(Stored data entries)
== == ==

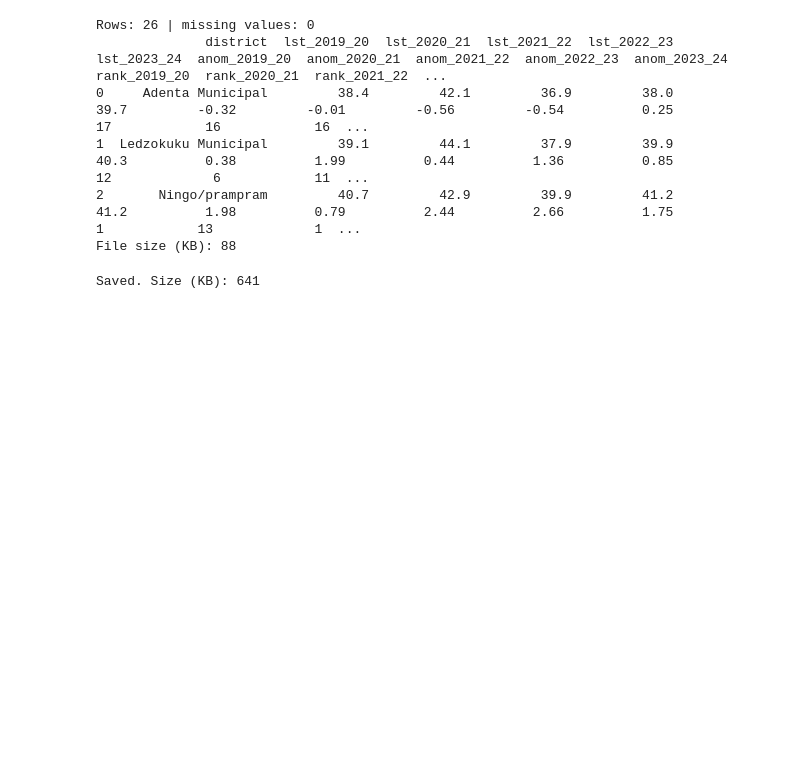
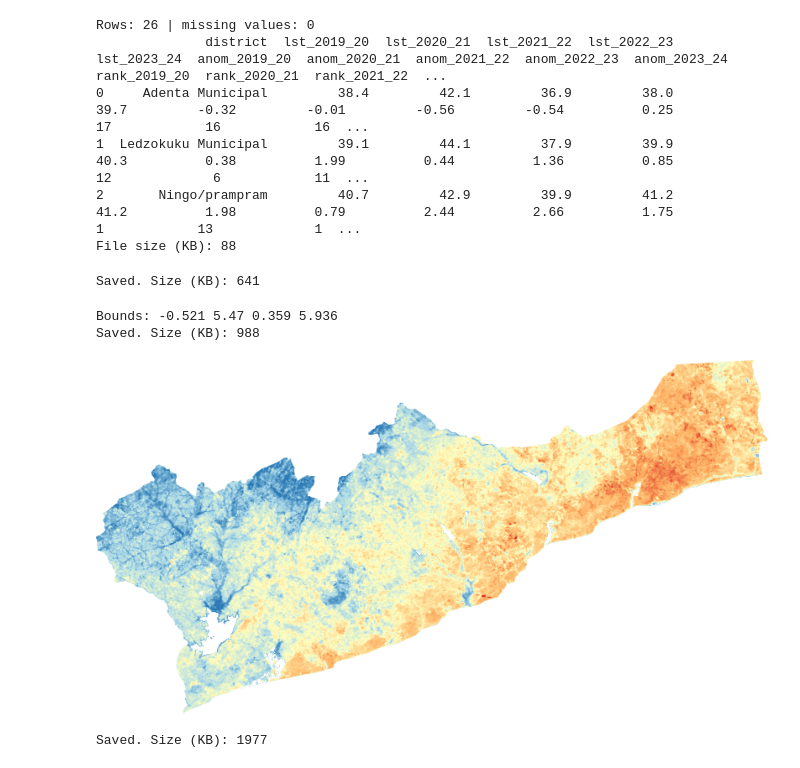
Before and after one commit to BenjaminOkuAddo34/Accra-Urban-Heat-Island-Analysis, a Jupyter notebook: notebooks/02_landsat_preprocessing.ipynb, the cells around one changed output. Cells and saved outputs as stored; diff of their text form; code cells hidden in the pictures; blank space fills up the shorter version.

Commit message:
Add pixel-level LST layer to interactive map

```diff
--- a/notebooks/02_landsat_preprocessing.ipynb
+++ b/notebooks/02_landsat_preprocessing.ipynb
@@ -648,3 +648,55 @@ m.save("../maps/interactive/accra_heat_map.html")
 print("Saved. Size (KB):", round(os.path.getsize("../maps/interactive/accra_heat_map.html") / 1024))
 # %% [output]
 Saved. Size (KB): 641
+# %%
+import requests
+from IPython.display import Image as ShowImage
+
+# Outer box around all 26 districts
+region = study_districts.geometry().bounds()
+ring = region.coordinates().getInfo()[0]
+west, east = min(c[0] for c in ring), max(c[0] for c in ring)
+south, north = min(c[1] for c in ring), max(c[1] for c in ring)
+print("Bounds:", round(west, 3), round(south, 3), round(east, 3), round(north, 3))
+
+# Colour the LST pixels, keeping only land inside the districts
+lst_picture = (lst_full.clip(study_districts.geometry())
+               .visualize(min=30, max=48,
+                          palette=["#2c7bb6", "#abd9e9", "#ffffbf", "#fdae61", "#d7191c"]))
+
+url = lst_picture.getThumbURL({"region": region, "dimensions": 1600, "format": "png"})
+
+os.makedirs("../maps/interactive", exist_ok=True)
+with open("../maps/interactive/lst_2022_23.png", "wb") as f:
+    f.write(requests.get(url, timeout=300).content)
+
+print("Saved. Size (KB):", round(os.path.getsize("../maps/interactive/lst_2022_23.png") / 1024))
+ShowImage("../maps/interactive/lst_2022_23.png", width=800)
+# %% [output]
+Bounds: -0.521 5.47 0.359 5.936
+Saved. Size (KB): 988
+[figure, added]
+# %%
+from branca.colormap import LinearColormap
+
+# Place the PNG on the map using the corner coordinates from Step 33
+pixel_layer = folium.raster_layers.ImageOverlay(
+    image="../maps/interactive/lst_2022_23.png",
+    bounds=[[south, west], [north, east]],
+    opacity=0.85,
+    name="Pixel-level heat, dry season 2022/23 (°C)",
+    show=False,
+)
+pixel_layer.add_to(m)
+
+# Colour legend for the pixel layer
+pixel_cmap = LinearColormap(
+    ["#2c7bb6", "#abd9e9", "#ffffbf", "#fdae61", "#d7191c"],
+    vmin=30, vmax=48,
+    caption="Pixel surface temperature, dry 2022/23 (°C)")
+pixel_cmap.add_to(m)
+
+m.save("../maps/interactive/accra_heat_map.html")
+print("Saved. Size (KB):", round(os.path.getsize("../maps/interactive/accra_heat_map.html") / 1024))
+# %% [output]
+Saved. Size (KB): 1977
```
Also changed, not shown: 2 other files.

== == ==

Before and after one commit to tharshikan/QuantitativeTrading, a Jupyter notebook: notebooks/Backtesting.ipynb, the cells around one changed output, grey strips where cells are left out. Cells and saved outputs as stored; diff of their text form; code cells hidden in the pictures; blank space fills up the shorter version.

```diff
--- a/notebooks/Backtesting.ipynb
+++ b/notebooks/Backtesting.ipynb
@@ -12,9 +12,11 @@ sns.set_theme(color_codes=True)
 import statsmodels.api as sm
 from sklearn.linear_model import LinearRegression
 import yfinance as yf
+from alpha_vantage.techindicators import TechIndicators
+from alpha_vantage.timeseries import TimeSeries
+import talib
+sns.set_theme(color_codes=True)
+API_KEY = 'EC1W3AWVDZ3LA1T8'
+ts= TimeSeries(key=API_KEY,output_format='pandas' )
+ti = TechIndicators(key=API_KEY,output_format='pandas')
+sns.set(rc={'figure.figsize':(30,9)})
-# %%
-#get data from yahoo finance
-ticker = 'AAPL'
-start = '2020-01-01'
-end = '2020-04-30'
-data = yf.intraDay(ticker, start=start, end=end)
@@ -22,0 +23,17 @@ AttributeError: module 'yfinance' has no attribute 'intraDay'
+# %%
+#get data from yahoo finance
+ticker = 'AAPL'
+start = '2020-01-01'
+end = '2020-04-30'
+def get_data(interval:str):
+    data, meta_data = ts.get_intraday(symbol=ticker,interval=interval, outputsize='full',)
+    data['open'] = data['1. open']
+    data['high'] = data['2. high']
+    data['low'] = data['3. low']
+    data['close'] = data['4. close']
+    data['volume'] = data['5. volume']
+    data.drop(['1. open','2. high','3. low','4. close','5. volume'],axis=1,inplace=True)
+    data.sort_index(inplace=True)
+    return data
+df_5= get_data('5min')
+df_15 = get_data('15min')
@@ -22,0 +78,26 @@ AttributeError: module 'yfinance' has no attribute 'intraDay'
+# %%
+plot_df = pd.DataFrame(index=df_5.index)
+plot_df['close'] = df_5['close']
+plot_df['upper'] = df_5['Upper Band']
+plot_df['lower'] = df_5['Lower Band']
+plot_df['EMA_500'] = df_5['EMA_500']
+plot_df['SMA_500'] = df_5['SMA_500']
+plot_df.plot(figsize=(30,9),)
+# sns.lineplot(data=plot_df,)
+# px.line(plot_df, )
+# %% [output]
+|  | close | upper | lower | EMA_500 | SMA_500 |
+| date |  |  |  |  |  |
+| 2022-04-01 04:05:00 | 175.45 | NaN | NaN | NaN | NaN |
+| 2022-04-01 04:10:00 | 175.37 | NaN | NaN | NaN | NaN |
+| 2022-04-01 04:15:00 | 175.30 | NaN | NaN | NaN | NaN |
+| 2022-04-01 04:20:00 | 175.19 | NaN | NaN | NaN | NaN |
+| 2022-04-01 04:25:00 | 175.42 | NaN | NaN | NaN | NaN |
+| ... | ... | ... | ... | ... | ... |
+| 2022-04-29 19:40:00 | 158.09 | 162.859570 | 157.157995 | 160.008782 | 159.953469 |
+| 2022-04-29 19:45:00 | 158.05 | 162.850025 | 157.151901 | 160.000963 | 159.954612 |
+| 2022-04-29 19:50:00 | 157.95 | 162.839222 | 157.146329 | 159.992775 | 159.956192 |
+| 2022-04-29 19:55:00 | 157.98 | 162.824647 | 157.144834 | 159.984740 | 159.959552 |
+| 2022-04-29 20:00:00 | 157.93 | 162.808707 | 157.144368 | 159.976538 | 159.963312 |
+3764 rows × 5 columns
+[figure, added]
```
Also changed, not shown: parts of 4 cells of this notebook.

== == ==

Filter the lines above, keeping and copying those that contain "True".

+os.makedirs("../maps/interactive", exist_ok=True)
@@ -12,9 +12,11 @@ sns.set_theme(color_codes=True)
+sns.set_theme(color_codes=True)
+    data.drop(['1. open','2. high','3. low','4. close','5. volume'],axis=1,inplace=True)
+    data.sort_index(inplace=True)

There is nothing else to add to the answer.